Exercise requirements
Where does the string "Gateway" appear? Copy every line of the entries below that holds it.

• • • •

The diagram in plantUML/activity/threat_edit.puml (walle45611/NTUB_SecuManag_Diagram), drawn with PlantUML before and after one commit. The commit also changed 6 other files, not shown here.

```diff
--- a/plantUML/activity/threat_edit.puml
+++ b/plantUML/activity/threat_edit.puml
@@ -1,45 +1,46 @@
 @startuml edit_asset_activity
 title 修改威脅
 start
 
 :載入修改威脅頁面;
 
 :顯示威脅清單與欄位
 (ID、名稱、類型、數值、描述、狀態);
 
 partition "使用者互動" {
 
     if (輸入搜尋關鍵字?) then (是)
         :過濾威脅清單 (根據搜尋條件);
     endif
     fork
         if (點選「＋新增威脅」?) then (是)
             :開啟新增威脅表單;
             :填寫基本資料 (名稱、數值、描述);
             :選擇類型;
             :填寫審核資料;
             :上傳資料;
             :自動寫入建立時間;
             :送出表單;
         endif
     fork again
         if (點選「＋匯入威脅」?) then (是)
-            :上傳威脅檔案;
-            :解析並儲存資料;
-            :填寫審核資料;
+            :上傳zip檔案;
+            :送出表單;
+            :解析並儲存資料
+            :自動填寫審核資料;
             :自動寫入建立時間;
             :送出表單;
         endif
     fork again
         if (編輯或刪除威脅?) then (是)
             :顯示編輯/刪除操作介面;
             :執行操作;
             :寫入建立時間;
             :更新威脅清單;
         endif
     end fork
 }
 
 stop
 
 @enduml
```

• • • •

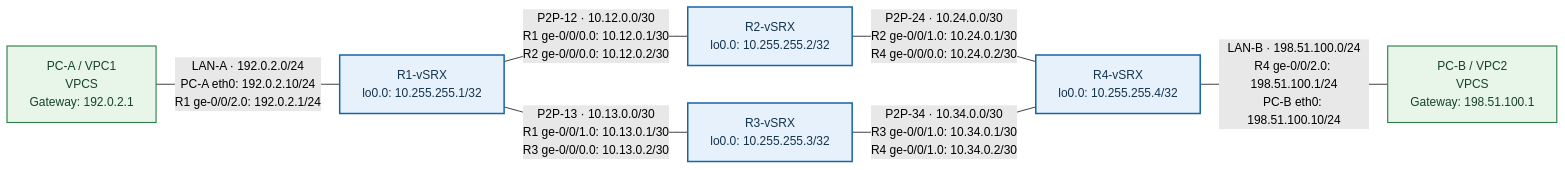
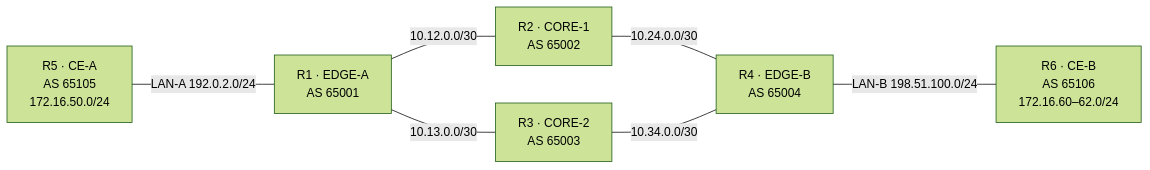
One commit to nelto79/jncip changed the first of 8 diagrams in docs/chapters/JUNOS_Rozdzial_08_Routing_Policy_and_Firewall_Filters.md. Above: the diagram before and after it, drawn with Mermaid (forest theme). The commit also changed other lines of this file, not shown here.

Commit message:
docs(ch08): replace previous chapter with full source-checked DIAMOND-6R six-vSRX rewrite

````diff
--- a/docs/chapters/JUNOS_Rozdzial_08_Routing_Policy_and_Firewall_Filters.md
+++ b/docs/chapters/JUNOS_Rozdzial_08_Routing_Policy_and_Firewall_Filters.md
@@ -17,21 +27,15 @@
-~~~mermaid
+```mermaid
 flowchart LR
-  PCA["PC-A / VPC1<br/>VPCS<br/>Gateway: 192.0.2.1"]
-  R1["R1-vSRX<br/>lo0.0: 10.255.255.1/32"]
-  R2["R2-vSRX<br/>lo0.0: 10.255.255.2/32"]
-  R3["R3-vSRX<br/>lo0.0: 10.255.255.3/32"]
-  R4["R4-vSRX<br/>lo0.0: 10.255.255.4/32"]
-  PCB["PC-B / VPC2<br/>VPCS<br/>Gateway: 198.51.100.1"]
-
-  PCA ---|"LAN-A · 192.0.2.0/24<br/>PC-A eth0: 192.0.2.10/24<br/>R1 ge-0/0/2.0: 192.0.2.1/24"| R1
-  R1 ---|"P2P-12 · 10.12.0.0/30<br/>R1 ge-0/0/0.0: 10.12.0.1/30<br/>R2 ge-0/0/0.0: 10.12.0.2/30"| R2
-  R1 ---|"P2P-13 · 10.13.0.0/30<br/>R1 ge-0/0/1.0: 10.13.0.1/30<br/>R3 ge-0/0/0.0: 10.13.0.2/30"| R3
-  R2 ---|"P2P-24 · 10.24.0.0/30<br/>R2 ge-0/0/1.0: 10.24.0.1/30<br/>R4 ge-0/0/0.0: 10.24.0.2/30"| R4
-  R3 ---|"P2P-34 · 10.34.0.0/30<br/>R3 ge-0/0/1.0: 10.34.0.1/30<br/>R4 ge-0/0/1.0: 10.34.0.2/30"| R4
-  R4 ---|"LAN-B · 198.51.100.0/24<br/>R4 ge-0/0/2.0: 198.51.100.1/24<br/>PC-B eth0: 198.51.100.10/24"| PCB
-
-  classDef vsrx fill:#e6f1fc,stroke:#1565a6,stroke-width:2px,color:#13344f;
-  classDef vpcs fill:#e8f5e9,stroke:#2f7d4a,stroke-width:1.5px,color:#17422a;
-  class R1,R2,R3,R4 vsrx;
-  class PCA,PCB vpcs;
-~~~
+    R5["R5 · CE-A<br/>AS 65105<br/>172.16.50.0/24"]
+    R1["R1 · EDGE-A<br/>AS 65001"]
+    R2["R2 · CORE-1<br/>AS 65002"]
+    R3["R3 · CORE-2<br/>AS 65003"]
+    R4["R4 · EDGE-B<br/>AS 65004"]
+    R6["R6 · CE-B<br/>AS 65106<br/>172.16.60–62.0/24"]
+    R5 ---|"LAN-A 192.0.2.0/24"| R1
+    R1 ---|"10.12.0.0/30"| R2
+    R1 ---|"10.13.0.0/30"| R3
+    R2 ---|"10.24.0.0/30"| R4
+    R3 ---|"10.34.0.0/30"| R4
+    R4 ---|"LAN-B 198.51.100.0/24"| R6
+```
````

• • • •

Result of the exercise
-  PCA["PC-A / VPC1<br/>VPCS<br/>Gateway: 192.0.2.1"]
-  PCB["PC-B / VPC2<br/>VPCS<br/>Gateway: 198.51.100.1"]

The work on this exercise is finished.